__ENTRIES SHOWN__.
--- START ---
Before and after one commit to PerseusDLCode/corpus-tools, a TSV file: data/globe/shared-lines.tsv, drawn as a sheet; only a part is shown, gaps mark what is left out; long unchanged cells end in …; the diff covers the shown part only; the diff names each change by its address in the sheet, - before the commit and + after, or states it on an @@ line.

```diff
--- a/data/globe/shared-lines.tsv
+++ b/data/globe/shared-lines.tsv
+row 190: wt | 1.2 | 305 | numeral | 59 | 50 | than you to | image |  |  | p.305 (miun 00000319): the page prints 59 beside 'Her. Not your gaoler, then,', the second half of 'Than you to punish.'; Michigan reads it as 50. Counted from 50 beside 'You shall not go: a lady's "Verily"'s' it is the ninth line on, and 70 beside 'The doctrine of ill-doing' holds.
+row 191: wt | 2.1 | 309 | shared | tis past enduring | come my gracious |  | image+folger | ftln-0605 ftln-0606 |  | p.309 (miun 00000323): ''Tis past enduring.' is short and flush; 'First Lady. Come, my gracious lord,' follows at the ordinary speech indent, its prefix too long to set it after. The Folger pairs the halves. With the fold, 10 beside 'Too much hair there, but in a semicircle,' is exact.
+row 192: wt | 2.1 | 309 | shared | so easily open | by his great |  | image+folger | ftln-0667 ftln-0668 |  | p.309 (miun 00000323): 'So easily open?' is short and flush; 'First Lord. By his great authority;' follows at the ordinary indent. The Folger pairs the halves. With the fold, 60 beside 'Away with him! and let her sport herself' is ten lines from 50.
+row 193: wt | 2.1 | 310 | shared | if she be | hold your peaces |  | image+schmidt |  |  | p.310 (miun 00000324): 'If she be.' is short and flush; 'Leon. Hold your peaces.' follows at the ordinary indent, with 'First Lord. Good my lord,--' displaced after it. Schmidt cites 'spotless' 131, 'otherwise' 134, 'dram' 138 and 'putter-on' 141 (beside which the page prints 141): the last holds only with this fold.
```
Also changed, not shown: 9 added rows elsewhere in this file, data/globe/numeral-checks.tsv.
--- END ---
__EXERCISE REQUIREMENTS__.
This calls for all of the entries above, repeated exactly.

__PROBLEM SOLUTION__.
Before and after one commit to PerseusDLCode/corpus-tools, a TSV file: data/globe/shared-lines.tsv, drawn as a sheet; only a part is shown, gaps mark what is left out; long unchanged cells end in …; the diff covers the shown part only; the diff names each change by its address in the sheet, - before the commit and + after, or states it on an @@ line.

```diff
--- a/data/globe/shared-lines.tsv
+++ b/data/globe/shared-lines.tsv
+row 190: wt | 1.2 | 305 | numeral | 59 | 50 | than you to | image |  |  | p.305 (miun 00000319): the page prints 59 beside 'Her. Not your gaoler, then,', the second half of 'Than you to punish.'; Michigan reads it as 50. Counted from 50 beside 'You shall not go: a lady's "Verily"'s' it is the ninth line on, and 70 beside 'The doctrine of ill-doing' holds.
+row 191: wt | 2.1 | 309 | shared | tis past enduring | come my gracious |  | image+folger | ftln-0605 ftln-0606 |  | p.309 (miun 00000323): ''Tis past enduring.' is short and flush; 'First Lady. Come, my gracious lord,' follows at the ordinary speech indent, its prefix too long to set it after. The Folger pairs the halves. With the fold, 10 beside 'Too much hair there, but in a semicircle,' is exact.
+row 192: wt | 2.1 | 309 | shared | so easily open | by his great |  | image+folger | ftln-0667 ftln-0668 |  | p.309 (miun 00000323): 'So easily open?' is short and flush; 'First Lord. By his great authority;' follows at the ordinary indent. The Folger pairs the halves. With the fold, 60 beside 'Away with him! and let her sport herself' is ten lines from 50.
+row 193: wt | 2.1 | 310 | shared | if she be | hold your peaces |  | image+schmidt |  |  | p.310 (miun 00000324): 'If she be.' is short and flush; 'Leon. Hold your peaces.' follows at the ordinary indent, with 'First Lord. Good my lord,--' displaced after it. Schmidt cites 'spotless' 131, 'otherwise' 134, 'dram' 138 and 'putter-on' 141 (beside which the page prints 141): the last holds only with this fold.
```
Also changed, not shown: 9 added rows elsewhere in this file, data/globe/numeral-checks.tsv.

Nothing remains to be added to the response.